** What to do **
Please copy each line in the records below that contains the string "abstract".
═════ Input material
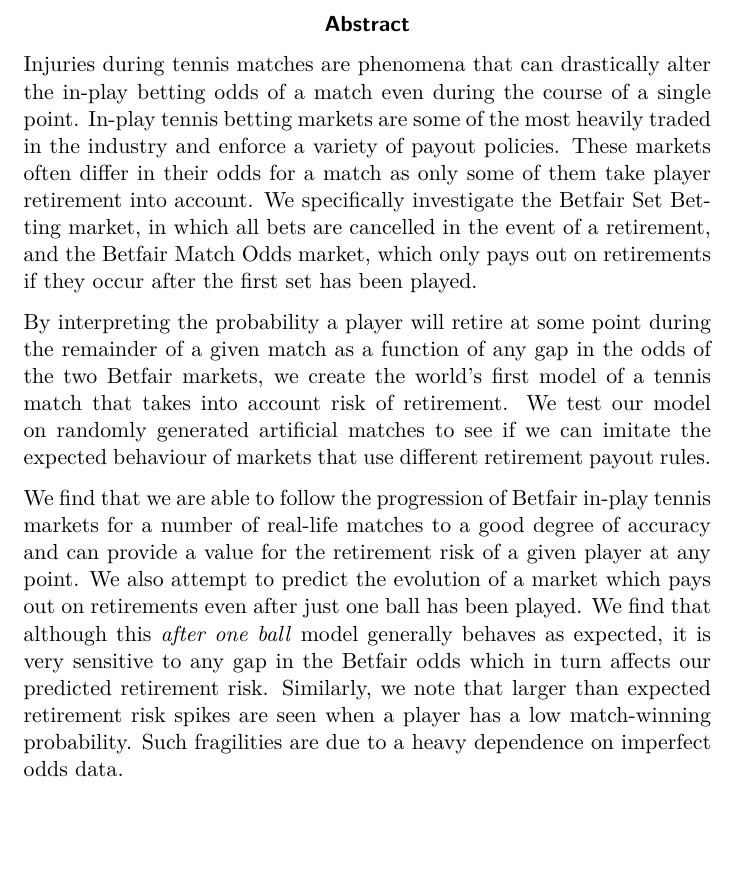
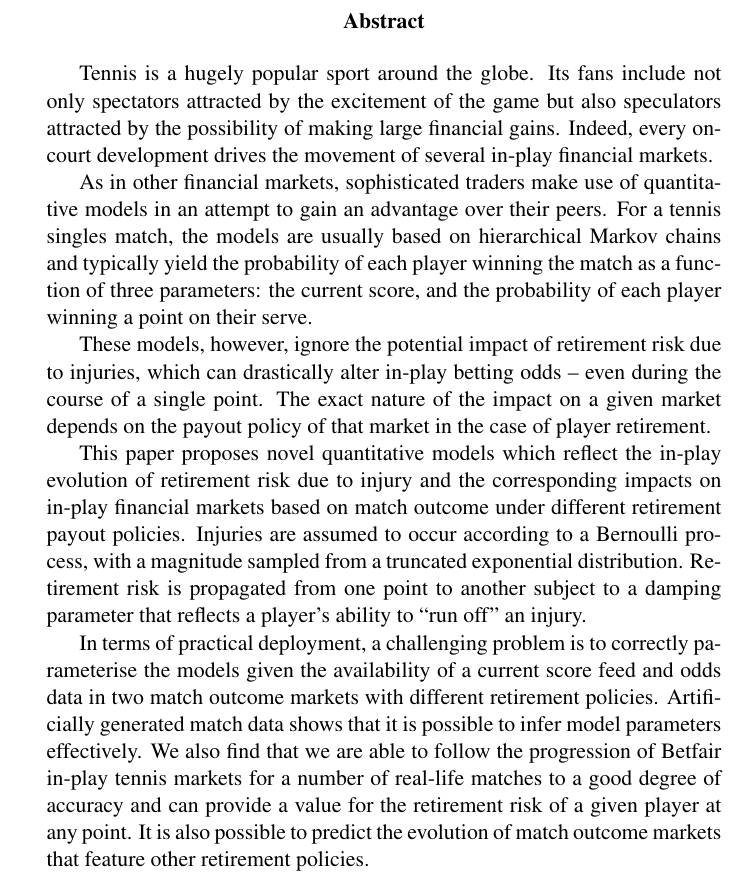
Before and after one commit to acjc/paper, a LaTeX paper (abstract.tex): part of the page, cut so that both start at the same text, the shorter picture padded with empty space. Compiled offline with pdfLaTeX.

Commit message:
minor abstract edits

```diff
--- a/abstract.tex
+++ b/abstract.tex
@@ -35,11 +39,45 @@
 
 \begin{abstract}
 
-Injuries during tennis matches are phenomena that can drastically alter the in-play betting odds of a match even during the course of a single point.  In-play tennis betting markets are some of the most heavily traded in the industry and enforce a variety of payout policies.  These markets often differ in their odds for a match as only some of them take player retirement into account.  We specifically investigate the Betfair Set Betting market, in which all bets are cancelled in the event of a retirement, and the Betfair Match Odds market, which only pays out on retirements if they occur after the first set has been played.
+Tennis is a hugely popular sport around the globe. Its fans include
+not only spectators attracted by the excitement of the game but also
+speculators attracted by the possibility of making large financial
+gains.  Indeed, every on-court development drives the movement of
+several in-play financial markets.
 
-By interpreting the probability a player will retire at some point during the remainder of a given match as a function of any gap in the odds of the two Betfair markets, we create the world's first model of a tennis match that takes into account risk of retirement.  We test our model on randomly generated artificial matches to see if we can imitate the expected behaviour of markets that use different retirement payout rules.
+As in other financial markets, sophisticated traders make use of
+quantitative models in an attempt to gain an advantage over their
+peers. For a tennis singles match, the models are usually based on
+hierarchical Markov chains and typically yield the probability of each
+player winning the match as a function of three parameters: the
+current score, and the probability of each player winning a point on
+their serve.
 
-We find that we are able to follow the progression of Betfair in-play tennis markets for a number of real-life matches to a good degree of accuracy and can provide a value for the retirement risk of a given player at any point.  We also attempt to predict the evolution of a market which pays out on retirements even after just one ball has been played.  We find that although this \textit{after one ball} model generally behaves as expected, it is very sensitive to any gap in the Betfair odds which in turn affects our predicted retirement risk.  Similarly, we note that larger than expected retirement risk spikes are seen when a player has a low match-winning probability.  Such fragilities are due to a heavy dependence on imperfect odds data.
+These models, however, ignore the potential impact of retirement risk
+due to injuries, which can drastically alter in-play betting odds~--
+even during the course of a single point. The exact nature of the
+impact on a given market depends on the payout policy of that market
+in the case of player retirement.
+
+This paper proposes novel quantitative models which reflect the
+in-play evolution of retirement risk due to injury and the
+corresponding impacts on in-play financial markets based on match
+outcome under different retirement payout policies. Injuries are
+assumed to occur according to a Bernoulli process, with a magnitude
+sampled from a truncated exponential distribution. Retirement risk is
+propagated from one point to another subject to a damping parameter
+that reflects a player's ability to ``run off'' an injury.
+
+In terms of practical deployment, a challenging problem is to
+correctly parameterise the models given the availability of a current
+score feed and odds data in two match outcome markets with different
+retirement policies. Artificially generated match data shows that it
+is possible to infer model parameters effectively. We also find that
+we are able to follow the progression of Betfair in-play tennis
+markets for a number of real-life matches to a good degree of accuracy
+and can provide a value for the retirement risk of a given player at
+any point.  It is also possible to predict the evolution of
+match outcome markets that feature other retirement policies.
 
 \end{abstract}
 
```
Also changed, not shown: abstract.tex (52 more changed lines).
══════════
═════ Input material
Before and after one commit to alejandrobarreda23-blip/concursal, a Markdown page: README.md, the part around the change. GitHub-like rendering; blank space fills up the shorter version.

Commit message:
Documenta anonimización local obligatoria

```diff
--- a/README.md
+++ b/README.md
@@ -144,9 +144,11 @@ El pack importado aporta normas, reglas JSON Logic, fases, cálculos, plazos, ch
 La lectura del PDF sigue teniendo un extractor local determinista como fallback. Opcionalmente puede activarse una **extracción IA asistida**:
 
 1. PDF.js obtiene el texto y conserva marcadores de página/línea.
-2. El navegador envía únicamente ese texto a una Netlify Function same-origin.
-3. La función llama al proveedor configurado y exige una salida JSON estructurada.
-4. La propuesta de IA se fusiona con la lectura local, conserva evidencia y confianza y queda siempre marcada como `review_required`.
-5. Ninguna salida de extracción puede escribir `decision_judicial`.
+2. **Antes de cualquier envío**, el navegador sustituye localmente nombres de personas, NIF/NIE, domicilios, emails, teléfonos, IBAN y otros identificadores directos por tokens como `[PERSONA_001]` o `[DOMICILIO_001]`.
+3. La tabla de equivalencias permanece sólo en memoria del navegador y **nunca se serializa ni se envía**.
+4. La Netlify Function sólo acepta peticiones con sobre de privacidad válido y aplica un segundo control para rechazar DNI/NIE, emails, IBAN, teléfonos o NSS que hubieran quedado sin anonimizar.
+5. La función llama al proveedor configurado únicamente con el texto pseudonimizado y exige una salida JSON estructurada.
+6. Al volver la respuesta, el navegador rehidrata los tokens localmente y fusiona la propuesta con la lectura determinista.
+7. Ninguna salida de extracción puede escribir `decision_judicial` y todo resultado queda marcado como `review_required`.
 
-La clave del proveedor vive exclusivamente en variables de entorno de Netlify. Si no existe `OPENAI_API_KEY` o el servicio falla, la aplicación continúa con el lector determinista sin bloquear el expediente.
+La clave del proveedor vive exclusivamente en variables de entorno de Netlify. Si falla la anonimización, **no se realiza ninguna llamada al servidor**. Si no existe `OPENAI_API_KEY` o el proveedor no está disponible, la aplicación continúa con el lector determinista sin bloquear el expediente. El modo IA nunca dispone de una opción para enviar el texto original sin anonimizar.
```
══════════
** Your solution **
Before and after one commit to acjc/paper, a LaTeX paper (abstract.tex): part of the page, cut so that both start at the same text, the shorter picture padded with empty space. Compiled offline with pdfLaTeX.
minor abstract edits
--- a/abstract.tex
+++ b/abstract.tex
 \begin{abstract}
 \end{abstract}
Also changed, not shown: abstract.tex (52 more changed lines).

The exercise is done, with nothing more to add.